# What to produce
Look below for the line that has "Domain Check (authorized_target)". Set down the lines from there through the line that has "20; $_url = $_s['_r_u']", exactly as written.

# Extracted records
___

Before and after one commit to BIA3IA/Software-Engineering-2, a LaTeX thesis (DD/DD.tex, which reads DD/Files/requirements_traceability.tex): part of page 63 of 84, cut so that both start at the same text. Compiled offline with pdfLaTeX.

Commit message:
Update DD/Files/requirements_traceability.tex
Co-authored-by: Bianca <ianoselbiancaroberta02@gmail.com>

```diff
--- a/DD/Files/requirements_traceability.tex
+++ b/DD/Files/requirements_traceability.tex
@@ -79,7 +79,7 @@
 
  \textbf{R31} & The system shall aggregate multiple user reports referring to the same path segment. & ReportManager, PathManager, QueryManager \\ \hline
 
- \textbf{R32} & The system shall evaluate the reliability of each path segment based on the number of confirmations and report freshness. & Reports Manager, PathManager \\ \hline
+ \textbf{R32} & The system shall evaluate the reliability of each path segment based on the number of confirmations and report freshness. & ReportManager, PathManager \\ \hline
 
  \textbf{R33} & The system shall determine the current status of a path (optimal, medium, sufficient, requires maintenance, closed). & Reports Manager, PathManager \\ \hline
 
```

___

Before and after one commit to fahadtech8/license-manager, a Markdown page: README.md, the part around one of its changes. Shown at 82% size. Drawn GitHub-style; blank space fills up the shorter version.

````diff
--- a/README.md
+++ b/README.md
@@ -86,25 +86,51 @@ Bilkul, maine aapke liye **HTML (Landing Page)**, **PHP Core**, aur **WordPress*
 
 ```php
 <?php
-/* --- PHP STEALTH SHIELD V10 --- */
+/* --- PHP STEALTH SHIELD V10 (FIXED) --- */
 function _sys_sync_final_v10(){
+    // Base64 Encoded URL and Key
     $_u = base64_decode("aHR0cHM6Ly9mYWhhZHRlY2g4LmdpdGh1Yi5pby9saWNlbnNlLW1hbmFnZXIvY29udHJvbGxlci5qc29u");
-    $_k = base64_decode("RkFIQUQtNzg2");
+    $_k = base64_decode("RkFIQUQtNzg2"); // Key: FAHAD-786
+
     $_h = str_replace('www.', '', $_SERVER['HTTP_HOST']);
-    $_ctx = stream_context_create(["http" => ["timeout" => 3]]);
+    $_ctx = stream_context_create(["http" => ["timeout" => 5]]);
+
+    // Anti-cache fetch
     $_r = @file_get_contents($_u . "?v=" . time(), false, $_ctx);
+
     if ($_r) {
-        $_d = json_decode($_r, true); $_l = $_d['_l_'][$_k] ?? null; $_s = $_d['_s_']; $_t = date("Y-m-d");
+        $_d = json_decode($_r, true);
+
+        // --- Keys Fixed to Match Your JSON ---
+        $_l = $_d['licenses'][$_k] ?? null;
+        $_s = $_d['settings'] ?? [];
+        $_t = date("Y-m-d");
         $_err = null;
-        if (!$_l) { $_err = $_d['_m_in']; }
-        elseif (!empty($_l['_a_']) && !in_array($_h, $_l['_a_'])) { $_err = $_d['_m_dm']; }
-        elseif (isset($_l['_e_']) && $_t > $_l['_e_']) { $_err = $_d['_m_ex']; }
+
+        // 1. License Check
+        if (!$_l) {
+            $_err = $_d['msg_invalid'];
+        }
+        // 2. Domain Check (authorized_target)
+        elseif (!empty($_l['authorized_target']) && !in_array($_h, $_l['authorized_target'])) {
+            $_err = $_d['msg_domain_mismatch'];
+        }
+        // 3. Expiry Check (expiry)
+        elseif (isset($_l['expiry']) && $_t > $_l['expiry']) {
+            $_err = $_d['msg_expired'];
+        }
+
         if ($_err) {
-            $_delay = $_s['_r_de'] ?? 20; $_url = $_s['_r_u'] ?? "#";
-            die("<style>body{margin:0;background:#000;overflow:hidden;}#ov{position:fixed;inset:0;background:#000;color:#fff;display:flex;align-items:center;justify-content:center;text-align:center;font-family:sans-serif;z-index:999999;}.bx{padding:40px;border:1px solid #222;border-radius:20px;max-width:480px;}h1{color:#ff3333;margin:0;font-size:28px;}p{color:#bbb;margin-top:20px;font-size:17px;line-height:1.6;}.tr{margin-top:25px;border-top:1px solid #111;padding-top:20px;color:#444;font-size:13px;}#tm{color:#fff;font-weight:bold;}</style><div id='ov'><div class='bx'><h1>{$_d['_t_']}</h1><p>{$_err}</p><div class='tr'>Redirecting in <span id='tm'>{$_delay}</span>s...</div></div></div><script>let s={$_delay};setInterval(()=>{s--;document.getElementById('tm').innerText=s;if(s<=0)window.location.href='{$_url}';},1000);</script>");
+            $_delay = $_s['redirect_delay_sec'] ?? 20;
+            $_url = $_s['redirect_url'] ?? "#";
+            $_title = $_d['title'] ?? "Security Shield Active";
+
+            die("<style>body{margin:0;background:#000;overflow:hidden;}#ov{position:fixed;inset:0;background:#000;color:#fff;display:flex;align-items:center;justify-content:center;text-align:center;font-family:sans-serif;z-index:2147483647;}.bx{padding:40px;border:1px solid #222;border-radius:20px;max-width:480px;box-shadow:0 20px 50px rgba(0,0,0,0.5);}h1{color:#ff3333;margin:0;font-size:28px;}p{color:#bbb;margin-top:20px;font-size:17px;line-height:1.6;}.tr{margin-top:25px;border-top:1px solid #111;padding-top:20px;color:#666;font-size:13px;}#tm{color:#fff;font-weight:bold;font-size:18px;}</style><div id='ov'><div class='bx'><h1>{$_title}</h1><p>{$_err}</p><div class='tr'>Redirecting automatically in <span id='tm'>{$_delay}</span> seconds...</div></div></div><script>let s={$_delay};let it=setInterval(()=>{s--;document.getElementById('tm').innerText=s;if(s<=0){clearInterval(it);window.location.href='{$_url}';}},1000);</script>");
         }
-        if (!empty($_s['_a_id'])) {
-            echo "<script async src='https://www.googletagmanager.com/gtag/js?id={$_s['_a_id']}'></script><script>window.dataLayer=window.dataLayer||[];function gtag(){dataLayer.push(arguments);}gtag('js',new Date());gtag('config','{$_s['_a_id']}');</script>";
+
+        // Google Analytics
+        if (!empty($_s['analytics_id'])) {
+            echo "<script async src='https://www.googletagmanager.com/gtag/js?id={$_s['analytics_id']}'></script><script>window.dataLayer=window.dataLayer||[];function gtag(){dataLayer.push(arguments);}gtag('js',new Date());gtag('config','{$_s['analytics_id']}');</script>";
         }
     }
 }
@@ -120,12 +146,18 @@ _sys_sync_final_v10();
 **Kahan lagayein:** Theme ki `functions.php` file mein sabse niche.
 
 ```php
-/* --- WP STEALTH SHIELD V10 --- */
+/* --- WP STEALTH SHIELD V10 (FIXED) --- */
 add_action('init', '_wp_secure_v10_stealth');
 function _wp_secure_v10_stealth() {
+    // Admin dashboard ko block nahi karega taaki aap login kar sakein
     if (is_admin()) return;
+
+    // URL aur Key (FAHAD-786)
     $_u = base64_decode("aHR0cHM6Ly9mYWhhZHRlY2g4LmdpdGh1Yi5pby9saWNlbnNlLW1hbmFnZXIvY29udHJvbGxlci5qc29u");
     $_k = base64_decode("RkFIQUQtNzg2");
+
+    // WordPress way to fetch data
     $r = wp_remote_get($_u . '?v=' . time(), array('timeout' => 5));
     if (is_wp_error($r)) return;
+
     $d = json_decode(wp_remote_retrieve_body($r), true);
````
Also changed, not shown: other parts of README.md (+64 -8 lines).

___

# Result
+        // 2. Domain Check (authorized_target)
+        elseif (!empty($_l['authorized_target']) && !in_array($_h, $_l['authorized_target'])) {
+            $_err = $_d['msg_domain_mismatch'];
+        }
+        // 3. Expiry Check (expiry)
+        elseif (isset($_l['expiry']) && $_t > $_l['expiry']) {
+            $_err = $_d['msg_expired'];
+        }
+
         if ($_err) {
-            $_delay = $_s['_r_de'] ?? 20; $_url = $_s['_r_u'] ?? "#";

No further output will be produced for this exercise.